### ACTION ITEM
Type out the full set of entries again, unchanged.

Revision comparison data
-- -- --

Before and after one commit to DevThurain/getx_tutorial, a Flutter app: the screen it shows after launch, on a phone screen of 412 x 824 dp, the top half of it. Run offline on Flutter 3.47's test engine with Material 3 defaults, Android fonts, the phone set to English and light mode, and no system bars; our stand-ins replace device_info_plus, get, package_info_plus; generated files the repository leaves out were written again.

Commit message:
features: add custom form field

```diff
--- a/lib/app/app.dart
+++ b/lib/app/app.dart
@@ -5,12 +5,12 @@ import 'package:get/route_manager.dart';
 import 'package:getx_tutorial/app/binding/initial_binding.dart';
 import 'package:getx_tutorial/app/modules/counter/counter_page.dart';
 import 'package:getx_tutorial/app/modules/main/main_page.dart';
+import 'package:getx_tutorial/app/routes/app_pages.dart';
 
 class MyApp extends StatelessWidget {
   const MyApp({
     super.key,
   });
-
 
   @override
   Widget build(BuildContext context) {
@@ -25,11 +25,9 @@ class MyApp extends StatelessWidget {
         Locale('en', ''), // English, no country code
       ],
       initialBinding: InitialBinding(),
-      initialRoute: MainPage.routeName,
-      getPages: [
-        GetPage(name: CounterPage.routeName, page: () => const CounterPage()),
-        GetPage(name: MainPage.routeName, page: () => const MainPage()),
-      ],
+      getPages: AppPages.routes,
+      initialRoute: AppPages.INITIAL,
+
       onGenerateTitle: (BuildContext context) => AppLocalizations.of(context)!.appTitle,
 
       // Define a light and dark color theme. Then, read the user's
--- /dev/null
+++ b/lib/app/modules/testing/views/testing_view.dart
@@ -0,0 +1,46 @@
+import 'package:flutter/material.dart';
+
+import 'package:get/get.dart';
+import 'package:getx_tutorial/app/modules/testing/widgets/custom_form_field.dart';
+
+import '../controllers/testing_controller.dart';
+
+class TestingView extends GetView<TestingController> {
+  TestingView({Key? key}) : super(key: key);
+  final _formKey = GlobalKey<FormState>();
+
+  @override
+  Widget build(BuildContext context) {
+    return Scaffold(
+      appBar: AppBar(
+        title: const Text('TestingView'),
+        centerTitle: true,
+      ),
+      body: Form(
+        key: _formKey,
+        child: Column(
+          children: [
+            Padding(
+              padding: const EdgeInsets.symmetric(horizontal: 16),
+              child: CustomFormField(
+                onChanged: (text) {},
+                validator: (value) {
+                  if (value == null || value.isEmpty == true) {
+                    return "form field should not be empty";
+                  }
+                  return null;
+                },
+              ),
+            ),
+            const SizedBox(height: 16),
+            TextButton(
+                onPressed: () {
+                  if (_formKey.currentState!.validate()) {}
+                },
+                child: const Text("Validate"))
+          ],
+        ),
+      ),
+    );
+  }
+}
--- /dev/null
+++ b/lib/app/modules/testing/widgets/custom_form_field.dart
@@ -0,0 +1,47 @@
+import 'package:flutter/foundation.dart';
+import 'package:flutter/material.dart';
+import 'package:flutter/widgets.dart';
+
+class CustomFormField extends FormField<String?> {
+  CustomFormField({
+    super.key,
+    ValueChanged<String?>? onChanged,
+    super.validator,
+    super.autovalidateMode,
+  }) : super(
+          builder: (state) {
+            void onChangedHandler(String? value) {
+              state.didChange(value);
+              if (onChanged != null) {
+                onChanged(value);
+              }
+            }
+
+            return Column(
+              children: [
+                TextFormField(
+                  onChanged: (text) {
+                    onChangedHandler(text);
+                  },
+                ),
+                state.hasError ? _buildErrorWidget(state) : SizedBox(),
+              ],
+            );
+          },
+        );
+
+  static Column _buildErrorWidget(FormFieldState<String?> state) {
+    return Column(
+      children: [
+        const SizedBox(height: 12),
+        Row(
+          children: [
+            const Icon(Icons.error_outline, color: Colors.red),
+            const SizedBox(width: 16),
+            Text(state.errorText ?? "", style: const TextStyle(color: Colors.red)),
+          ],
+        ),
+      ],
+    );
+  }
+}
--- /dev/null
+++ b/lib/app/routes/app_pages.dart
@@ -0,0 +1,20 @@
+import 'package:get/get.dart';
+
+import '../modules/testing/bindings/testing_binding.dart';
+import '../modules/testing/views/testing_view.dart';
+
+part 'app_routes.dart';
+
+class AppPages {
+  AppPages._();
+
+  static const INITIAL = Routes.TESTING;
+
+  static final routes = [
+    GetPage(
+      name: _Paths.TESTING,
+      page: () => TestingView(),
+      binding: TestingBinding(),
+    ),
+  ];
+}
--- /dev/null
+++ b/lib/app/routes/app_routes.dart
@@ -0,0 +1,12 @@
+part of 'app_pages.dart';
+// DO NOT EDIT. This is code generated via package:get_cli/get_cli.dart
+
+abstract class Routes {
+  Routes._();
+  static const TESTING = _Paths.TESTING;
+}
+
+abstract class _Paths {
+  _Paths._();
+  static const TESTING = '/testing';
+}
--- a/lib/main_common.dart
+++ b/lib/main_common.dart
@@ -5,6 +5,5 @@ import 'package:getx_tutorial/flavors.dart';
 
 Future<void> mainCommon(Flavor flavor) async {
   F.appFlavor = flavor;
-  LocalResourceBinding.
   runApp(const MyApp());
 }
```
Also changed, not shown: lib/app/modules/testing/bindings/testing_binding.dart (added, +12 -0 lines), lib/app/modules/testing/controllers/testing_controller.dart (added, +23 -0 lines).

-- -- --

### ANSWER SECTION
Before and after one commit to DevThurain/getx_tutorial, a Flutter app: the screen it shows after launch, on a phone screen of 412 x 824 dp, the top half of it. Run offline on Flutter 3.47's test engine with Material 3 defaults, Android fonts, the phone set to English and light mode, and no system bars; our stand-ins replace device_info_plus, get, package_info_plus; generated files the repository leaves out were written again.

Commit message:
features: add custom form field

```diff
--- a/lib/app/app.dart
+++ b/lib/app/app.dart
@@ -5,12 +5,12 @@ import 'package:get/route_manager.dart';
 import 'package:getx_tutorial/app/binding/initial_binding.dart';
 import 'package:getx_tutorial/app/modules/counter/counter_page.dart';
 import 'package:getx_tutorial/app/modules/main/main_page.dart';
+import 'package:getx_tutorial/app/routes/app_pages.dart';
 
 class MyApp extends StatelessWidget {
   const MyApp({
     super.key,
   });
-
 
   @override
   Widget build(BuildContext context) {
@@ -25,11 +25,9 @@ class MyApp extends StatelessWidget {
         Locale('en', ''), // English, no country code
       ],
       initialBinding: InitialBinding(),
-      initialRoute: MainPage.routeName,
-      getPages: [
-        GetPage(name: CounterPage.routeName, page: () => const CounterPage()),
-        GetPage(name: MainPage.routeName, page: () => const MainPage()),
-      ],
+      getPages: AppPages.routes,
+      initialRoute: AppPages.INITIAL,
+
       onGenerateTitle: (BuildContext context) => AppLocalizations.of(context)!.appTitle,
 
       // Define a light and dark color theme. Then, read the user's
--- /dev/null
+++ b/lib/app/modules/testing/views/testing_view.dart
@@ -0,0 +1,46 @@
+import 'package:flutter/material.dart';
+
+import 'package:get/get.dart';
+import 'package:getx_tutorial/app/modules/testing/widgets/custom_form_field.dart';
+
+import '../controllers/testing_controller.dart';
+
+class TestingView extends GetView<TestingController> {
+  TestingView({Key? key}) : super(key: key);
+  final _formKey = GlobalKey<FormState>();
+
+  @override
+  Widget build(BuildContext context) {
+    return Scaffold(
+      appBar: AppBar(
+        title: const Text('TestingView'),
+        centerTitle: true,
+      ),
+      body: Form(
+        key: _formKey,
+        child: Column(
+          children: [
+            Padding(
+              padding: const EdgeInsets.symmetric(horizontal: 16),
+              child: CustomFormField(
+                onChanged: (text) {},
+                validator: (value) {
+                  if (value == null || value.isEmpty == true) {
+                    return "form field should not be empty";
+                  }
+                  return null;
+                },
+              ),
+            ),
+            const SizedBox(height: 16),
+            TextButton(
+                onPressed: () {
+                  if (_formKey.currentState!.validate()) {}
+                },
+                child: const Text("Validate"))
+          ],
+        ),
+      ),
+    );
+  }
+}
--- /dev/null
+++ b/lib/app/modules/testing/widgets/custom_form_field.dart
@@ -0,0 +1,47 @@
+import 'package:flutter/foundation.dart';
+import 'package:flutter/material.dart';
+import 'package:flutter/widgets.dart';
+
+class CustomFormField extends FormField<String?> {
+  CustomFormField({
+    super.key,
+    ValueChanged<String?>? onChanged,
+    super.validator,
+    super.autovalidateMode,
+  }) : super(
+          builder: (state) {
+            void onChangedHandler(String? value) {
+              state.didChange(value);
+              if (onChanged != null) {
+                onChanged(value);
+              }
+            }
+
+            return Column(
+              children: [
+                TextFormField(
+                  onChanged: (text) {
+                    onChangedHandler(text);
+                  },
+                ),
+                state.hasError ? _buildErrorWidget(state) : SizedBox(),
+              ],
+            );
+          },
+        );
+
+  static Column _buildErrorWidget(FormFieldState<String?> state) {
+    return Column(
+      children: [
+        const SizedBox(height: 12),
+        Row(
+          children: [
+            const Icon(Icons.error_outline, color: Colors.red),
+            const SizedBox(width: 16),
+            Text(state.errorText ?? "", style: const TextStyle(color: Colors.red)),
+          ],
+        ),
+      ],
+    );
+  }
+}
--- /dev/null
+++ b/lib/app/routes/app_pages.dart
@@ -0,0 +1,20 @@
+import 'package:get/get.dart';
+
+import '../modules/testing/bindings/testing_binding.dart';
+import '../modules/testing/views/testing_view.dart';
+
+part 'app_routes.dart';
+
+class AppPages {
+  AppPages._();
+
+  static const INITIAL = Routes.TESTING;
+
+  static final routes = [
+    GetPage(
+      name: _Paths.TESTING,
+      page: () => TestingView(),
+      binding: TestingBinding(),
+    ),
+  ];
+}
--- /dev/null
+++ b/lib/app/routes/app_routes.dart
@@ -0,0 +1,12 @@
+part of 'app_pages.dart';
+// DO NOT EDIT. This is code generated via package:get_cli/get_cli.dart
+
+abstract class Routes {
+  Routes._();
+  static const TESTING = _Paths.TESTING;
+}
+
+abstract class _Paths {
+  _Paths._();
+  static const TESTING = '/testing';
+}
--- a/lib/main_common.dart
+++ b/lib/main_common.dart
@@ -5,6 +5,5 @@ import 'package:getx_tutorial/flavors.dart';
 
 Future<void> mainCommon(Flavor flavor) async {
   F.appFlavor = flavor;
-  LocalResourceBinding.
   runApp(const MyApp());
 }
```
Also changed, not shown: lib/app/modules/testing/bindings/testing_binding.dart (added, +12 -0 lines), lib/app/modules/testing/controllers/testing_controller.dart (added, +23 -0 lines).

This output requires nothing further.